DIRECTIONS FOR THIS TASK - Given the listing that follows, report all lines in which the string "ipynb" occurs.

DATA TO EXAMINE -
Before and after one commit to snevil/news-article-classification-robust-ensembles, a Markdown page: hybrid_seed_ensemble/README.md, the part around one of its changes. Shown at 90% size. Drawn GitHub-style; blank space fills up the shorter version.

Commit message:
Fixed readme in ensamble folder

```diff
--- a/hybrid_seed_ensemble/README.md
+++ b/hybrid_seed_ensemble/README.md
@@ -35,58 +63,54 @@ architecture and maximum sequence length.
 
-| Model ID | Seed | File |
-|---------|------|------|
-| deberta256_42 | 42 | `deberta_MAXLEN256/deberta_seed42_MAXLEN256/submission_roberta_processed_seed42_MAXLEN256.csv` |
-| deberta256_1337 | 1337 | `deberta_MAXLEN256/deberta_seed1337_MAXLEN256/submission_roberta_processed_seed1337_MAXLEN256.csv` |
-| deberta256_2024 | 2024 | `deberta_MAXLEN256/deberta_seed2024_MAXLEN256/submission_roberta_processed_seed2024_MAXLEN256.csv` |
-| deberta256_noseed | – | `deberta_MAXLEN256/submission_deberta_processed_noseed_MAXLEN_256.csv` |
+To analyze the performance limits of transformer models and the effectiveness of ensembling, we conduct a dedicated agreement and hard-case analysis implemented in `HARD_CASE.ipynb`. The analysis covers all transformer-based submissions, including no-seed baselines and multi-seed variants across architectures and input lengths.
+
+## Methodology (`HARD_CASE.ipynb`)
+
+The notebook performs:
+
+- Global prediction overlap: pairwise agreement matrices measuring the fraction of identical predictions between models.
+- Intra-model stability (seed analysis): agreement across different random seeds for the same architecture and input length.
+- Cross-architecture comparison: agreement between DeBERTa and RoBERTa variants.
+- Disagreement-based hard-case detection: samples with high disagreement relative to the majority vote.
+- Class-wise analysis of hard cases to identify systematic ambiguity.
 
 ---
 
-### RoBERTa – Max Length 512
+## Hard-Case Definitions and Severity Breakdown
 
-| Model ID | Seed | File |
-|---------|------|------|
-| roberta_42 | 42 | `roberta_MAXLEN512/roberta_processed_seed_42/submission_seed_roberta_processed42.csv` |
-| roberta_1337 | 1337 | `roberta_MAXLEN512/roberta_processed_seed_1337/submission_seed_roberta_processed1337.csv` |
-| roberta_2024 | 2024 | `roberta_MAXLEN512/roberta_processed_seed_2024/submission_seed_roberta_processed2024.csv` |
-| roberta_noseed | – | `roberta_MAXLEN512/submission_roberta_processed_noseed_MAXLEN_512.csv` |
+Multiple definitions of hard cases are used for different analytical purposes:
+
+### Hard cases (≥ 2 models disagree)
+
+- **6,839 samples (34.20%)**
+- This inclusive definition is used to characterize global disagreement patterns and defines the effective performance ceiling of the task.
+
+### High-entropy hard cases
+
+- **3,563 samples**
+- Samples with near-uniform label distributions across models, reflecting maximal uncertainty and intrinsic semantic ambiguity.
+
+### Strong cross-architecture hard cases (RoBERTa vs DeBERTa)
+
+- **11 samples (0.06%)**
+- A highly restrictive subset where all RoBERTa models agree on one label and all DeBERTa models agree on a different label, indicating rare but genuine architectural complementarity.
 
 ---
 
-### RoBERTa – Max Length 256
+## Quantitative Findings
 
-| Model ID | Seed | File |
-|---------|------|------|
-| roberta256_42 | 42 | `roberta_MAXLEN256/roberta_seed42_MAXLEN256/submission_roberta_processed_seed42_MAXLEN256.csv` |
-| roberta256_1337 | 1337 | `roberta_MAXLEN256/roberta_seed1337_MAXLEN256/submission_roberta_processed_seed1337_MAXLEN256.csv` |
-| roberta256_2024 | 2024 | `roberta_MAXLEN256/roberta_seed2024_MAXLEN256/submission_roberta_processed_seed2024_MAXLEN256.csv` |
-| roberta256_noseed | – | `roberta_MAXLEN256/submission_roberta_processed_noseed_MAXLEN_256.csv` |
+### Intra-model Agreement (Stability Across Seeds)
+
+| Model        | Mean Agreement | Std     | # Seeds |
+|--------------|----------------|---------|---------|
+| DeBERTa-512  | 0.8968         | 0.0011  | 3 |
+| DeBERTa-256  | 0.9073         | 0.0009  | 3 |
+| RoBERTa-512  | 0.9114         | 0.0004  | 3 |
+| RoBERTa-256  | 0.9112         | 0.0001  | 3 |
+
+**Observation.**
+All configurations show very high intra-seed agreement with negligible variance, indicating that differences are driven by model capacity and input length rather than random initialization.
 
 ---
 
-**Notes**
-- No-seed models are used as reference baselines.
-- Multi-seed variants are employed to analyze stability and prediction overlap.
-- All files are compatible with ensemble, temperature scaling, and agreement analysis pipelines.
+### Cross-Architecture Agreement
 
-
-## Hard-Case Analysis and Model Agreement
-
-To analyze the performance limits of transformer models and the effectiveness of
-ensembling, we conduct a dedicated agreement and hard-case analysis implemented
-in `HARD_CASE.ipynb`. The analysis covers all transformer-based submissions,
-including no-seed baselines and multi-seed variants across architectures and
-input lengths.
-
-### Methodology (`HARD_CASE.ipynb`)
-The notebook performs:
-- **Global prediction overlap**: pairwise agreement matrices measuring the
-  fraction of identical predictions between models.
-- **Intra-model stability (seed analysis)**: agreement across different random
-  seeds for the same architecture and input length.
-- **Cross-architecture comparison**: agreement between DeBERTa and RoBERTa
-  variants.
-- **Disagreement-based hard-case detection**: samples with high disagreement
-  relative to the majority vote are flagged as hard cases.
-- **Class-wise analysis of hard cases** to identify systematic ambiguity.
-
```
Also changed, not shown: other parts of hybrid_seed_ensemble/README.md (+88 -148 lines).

SOLUTION TO THE PROBLEM -
+To analyze the performance limits of transformer models and the effectiveness of ensembling, we conduct a dedicated agreement and hard-case analysis implemented in `HARD_CASE.ipynb`. The analysis covers all transformer-based submissions, including no-seed baselines and multi-seed variants across architectures and input lengths.
+## Methodology (`HARD_CASE.ipynb`)
-in `HARD_CASE.ipynb`. The analysis covers all transformer-based submissions,
-### Methodology (`HARD_CASE.ipynb`)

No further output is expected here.